Retno Ayuningtyas & Wiyono
The government remains optimistic that the country will hit its production target of 1 million barrels of crude oil per day as soon as three years from now on increases in investment in the sector, energy ministry officials say.
According to data from upstream oil and gas regulator BPMigas, crude oil production since 2007 has fallen to less than 1 million barrels per day due to aging production facilities as well as a natural decline in output. Production dropped to 954,000 bpd in 2007 from 1 million bpd in 2006. It rose slightly in 2008 to 977,000 bpd but fell to 949,000 bpd in 2009, 945,000 bpd in 2010 and 902,000 bpd in 2011.
The decline is predicted to continue in the next two years, with government estimates at 894,000 bpd and 891,000 bpd for this year and 2013, respectively. Production next year might be the smallest in at least 10 years, based on an official’s projection.
“We will ramp it up again back to 1 million bpd level” in 2015 and 2016, Jero Wacik, the energy minister, said in a hearing at the House of Representatives on Monday.
He said the government aimed to reduce the pace of natural oil production decline from 13 percent per year to just 3 percent per year with new technology.
Furthermore, the minister said “there will be some additional production from oil and gas projects.” He did not elaborate.
However, Rudi Rubaindini, BPMigas’s deputy chairman for operational control, said there would be additional crude production from 13 new oil and gas projects, including the development of the Mahakam block by Total E&P Indonesie and North Duri Development Area 13 by Chevron Pacific Indonesia.
There will also be more production from two existing fields — Lapangan Rantau and Talang Jimar — both operated by state oil and gas company Pertamina.
In 2014, Indonesia is targeting crude production to rise to 986,000 bpd. In 2015 and 2016, Indonesia could regain its 1 million bpd crude oil production status with production eyed at 1.017 million bpd and 1.019 million bpd respectively.
There is no specific data on investment in each of these projects. But according to BPMigas data, investment in the upstream oil and gas sector has experienced a rising trend since 2002.
Including the forecast for 2012, which sets a target of investment in the sector at $15 billion, oil and gas producers will have tripled the money they poured into the sector since 2002, when investment in the sector reached $4.7 billion. It gradually increased to $13.7 billion last year.
However, industry analysts warn that despite investment appearing to be on the rise, it is not enough to ramp up production back to the 1 million bpd level.
Oil analyst Kurtubi said Indonesia needed more investment in the sector to boost oil discovery. The government, he said, needs to rearrange its oil and gas policy and regulations in order to make it more friendly to investors.
Kurtubi said current oil reserves stand at 4.2 billion barrels and have never exceeded that. At current rate of production, without discovery of new fields, reserves would be depleted after 12 years, he said.

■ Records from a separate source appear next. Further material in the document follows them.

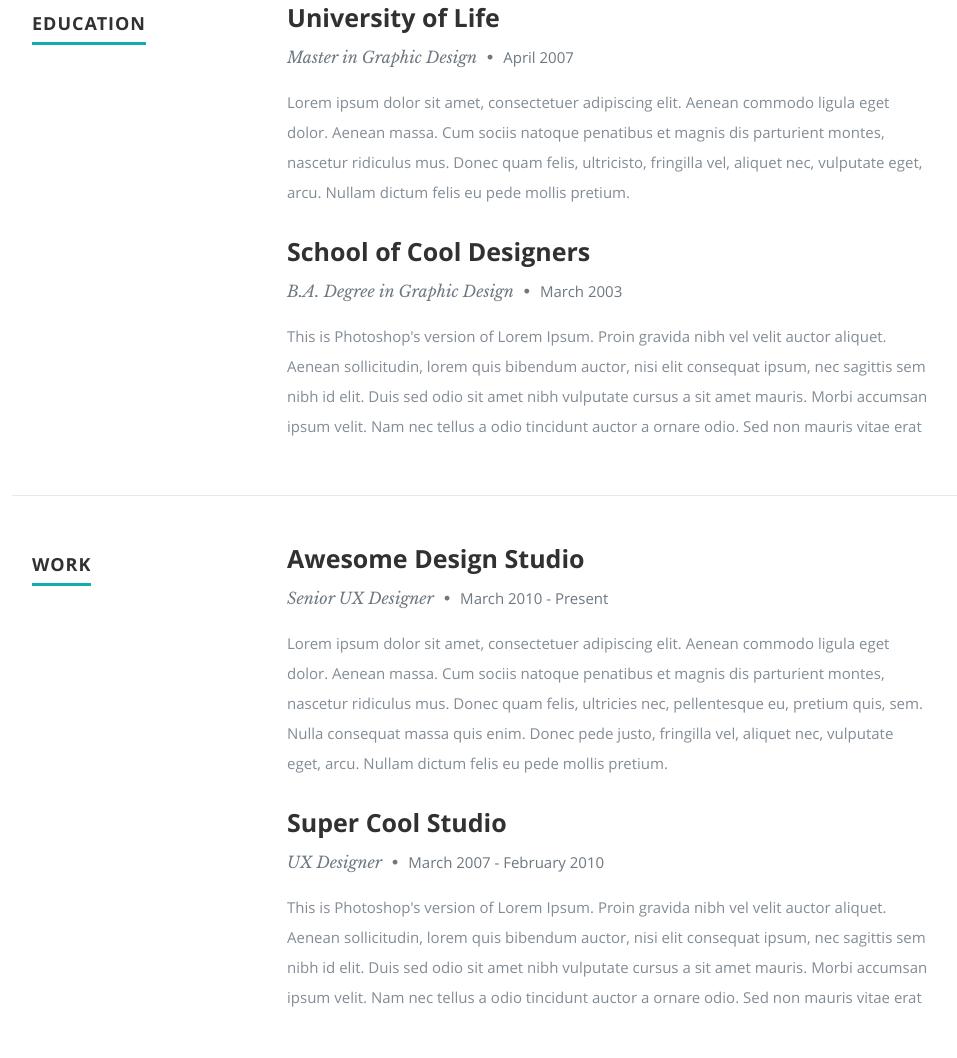
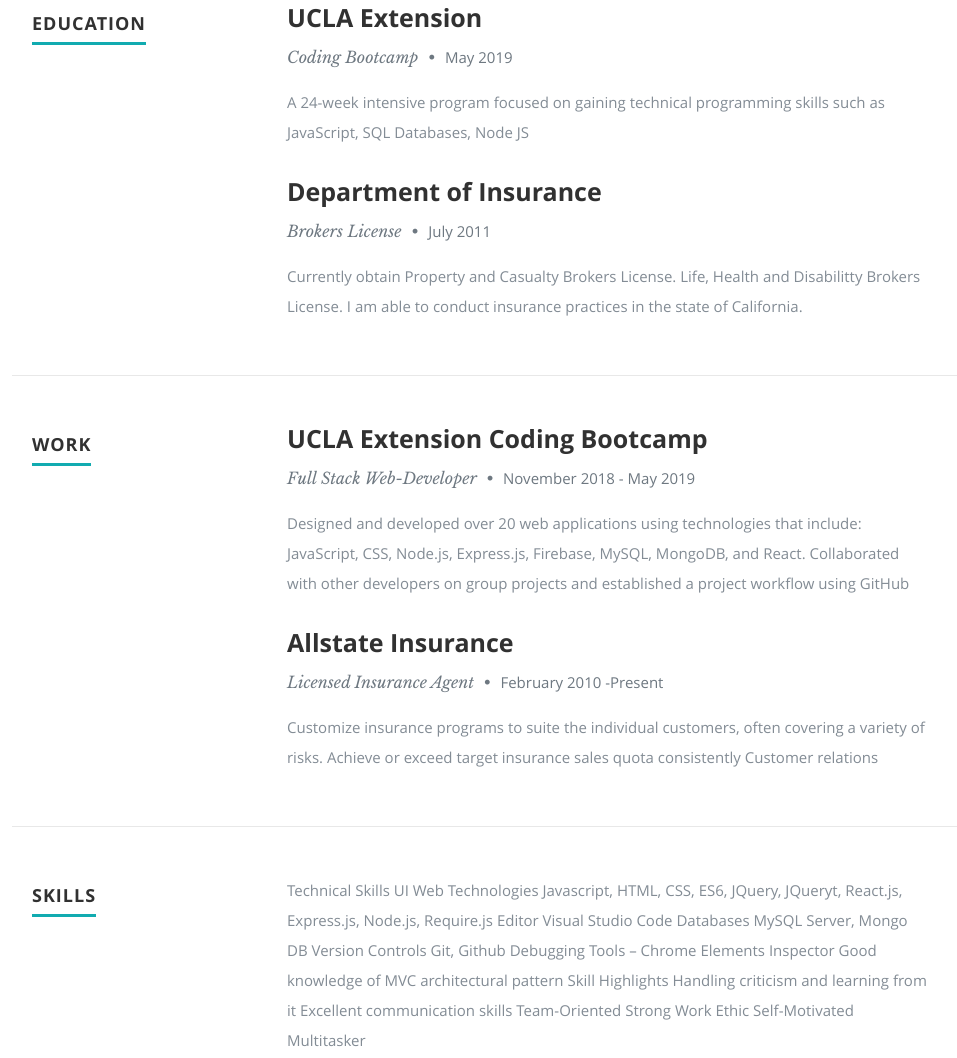
Before and after one commit to gladyn/Portfolio, a plain HTML site: page index.html in a window 1280 px wide. Shown: the part 1445-2503 px from the top of the page, without its empty margins (118-1075 px from the left). Drawn offline with nearby package versions, Linux system fonts and the light colour scheme.

Commit message:
update resume work and education

```diff
--- a/index.html
+++ b/index.html
@@ -136,16 +136,12 @@
 
                <div class="twelve columns">
 
-                  <h3>University of Life</h3>
-                  <p class="info">Master in Graphic Design <span>&bull;</span> <em class="date">April 2007</em></p>
+                  <h3>UCLA Extension</h3>
+                  <p class="info">Coding Bootcamp <span>&bull;</span> <em class="date">May 2019</em></p>
 
                   <p>
-                     Lorem ipsum dolor sit amet, consectetuer adipiscing elit. Aenean commodo ligula eget dolor. Aenean
-                     massa.
-                     Cum sociis natoque penatibus et magnis dis parturient montes, nascetur ridiculus mus. Donec quam
-                     felis,
-                     ultricisto, fringilla vel, aliquet nec, vulputate eget, arcu. Nullam dictum felis eu pede
-                     mollis pretium.
+                     A 24-week intensive program focused on gaining technical
+                     programming skills such as JavaScript, SQL Databases, Node JS
                   </p>
 
                </div>
@@ -156,14 +152,13 @@
 
                <div class="twelve columns">
 
-                  <h3>School of Cool Designers</h3>
-                  <p class="info">B.A. Degree in Graphic Design <span>&bull;</span> <em class="date">March 2003</em></p>
+                  <h3>Department of Insurance</h3>
+                  <p class="info">Brokers License <span>&bull;</span> <em class="date">July 2011</em></p>
 
                   <p>
-                     This is Photoshop's version of Lorem Ipsum. Proin gravida nibh vel velit auctor aliquet.
-                     Aenean sollicitudin, lorem quis bibendum auctor, nisi elit consequat ipsum, nec sagittis sem
-                     nibh id elit. Duis sed odio sit amet nibh vulputate cursus a sit amet mauris. Morbi accumsan
-                     ipsum velit. Nam nec tellus a odio tincidunt auctor a ornare odio. Sed non mauris vitae erat
+                     Currently obtain Property and Casualty Brokers License.
+                     Life, Health and Disabilitty Brokers License.
+                     I am able to conduct insurance practices in the state of California.
                   </p>
 
                </div>
@@ -189,17 +184,16 @@
 
                <div class="twelve columns">
 
-                  <h3>Awesome Design Studio</h3>
-                  <p class="info">Senior UX Designer <span>&bull;</span> <em class="date">March 2010 - Present</em></p>
+                  <h3>UCLA Extension Coding Bootcamp</h3>
+                  <p class="info">Full Stack Web-Developer <span>&bull;</span> <em class="date">November 2018 - May 2019</em></p>
 
                   <p>
-                     Lorem ipsum dolor sit amet, consectetuer adipiscing elit. Aenean commodo ligula eget dolor. Aenean
-                     massa.
-                     Cum sociis natoque penatibus et magnis dis parturient montes, nascetur ridiculus mus. Donec quam
-                     felis,
-                     ultricies nec, pellentesque eu, pretium quis, sem. Nulla consequat massa quis enim.
-                     Donec pede justo, fringilla vel, aliquet nec, vulputate eget, arcu. Nullam dictum felis eu pede
-                     mollis pretium.
+                     Designed and developed over 20 web applications using technologies that
+                     include: JavaScript, CSS, Node.js, Express.js, Firebase, MySQL, MongoDB,
+                     and React.
+
+                     Collaborated with other developers on group projects and established a project
+                     workflow using GitHub
                   </p>
 
                </div>
@@ -210,14 +204,16 @@
 
                <div class="twelve columns">
 
-                  <h3>Super Cool Studio</h3>
-                  <p class="info">UX Designer <span>&bull;</span> <em class="date">March 2007 - February 2010</em></p>
+                  <h3>Allstate Insurance</h3>
+                  <p class="info">Licensed Insurance Agent <span>&bull;</span> <em class="date">February 2010 -Present</em></p>
 
                   <p>
-                     This is Photoshop's version of Lorem Ipsum. Proin gravida nibh vel velit auctor aliquet.
-                     Aenean sollicitudin, lorem quis bibendum auctor, nisi elit consequat ipsum, nec sagittis sem
-                     nibh id elit. Duis sed odio sit amet nibh vulputate cursus a sit amet mauris. Morbi accumsan
-                     ipsum velit. Nam nec tellus a odio tincidunt auctor a ornare odio. Sed non mauris vitae erat
+                     Customize insurance programs to suite the individual customers, often
+                     covering a variety of risks.
+
+                     Achieve or exceed target insurance sales quota consistently
+
+                     Customer relations
                   </p>
 
                </div>
```
Also changed, not shown: 1 other file.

“Make a better and more simple oil and gas law to make it easier for investors to come in and work on oil and gas reserves,” Kurtubi also advised. He suggested investment procedures in the field should also be simplified and investors should only be taxed after they start production.
Oil and gas director general Evita Legowo said the government was trying to make investing in the sector more attractive to potential investors.

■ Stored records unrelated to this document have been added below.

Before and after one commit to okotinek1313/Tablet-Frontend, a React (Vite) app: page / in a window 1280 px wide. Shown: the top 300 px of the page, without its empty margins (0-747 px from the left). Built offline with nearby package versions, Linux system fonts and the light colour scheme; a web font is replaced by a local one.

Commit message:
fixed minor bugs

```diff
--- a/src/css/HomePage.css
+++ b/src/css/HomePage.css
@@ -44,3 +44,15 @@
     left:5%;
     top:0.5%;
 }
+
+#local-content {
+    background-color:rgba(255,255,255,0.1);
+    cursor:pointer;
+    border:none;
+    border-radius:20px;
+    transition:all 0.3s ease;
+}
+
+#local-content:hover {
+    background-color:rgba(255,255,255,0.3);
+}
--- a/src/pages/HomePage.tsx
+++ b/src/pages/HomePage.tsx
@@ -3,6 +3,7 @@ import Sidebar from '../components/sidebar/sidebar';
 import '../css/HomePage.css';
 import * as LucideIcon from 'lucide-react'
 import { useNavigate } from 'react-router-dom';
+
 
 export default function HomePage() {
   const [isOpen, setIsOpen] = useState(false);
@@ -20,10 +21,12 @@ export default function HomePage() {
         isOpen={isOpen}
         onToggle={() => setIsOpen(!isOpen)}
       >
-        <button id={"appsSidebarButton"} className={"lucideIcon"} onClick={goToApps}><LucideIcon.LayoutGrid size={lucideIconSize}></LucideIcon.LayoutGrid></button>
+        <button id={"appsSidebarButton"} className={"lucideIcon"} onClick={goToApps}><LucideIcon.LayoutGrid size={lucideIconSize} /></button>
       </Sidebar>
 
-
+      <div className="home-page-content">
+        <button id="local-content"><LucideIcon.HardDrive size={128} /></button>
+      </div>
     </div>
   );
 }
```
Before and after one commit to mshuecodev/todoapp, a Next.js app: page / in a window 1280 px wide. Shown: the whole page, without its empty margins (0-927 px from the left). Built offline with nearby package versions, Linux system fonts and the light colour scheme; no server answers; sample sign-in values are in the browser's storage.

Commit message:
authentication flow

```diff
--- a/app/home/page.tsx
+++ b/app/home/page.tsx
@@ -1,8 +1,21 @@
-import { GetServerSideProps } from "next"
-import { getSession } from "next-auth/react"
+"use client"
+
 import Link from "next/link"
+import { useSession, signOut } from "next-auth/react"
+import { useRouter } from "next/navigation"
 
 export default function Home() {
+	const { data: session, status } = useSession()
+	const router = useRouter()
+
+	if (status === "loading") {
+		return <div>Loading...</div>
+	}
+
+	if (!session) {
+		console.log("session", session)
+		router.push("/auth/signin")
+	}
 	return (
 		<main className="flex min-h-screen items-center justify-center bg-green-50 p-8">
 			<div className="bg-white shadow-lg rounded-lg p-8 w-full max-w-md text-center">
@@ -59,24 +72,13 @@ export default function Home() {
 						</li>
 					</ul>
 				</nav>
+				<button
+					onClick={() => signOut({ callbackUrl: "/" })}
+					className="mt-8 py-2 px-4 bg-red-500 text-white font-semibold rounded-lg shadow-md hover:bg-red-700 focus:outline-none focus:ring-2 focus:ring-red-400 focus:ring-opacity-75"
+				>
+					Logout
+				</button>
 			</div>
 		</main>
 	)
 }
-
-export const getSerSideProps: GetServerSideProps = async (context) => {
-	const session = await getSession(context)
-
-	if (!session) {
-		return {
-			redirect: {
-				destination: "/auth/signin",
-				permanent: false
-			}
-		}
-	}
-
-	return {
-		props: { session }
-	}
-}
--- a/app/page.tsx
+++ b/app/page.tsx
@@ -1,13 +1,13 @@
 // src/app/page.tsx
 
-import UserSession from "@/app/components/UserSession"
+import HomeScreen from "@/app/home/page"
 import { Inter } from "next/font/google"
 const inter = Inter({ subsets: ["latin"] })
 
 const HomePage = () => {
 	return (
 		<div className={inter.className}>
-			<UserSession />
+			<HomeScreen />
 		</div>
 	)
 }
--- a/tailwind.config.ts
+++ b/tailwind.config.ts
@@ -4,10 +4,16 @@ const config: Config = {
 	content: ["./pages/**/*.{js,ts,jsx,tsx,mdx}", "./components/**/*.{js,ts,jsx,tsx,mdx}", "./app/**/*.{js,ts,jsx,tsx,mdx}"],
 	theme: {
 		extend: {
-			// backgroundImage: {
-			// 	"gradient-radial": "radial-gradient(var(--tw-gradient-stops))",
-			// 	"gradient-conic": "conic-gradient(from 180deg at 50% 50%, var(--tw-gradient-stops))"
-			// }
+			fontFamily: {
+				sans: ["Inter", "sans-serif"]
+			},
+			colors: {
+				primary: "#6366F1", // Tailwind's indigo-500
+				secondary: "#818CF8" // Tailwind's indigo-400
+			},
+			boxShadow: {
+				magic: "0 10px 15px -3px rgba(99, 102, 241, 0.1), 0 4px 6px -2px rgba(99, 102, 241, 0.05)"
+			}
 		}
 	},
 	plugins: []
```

“Production sharing is now at 85:15, but we will provide a better portion,” Evita said. She said the size of the portion for the investor would depend on the degree of difficulty in the mining operation.
The government said it was considering waiving land and building tax for offshore projects.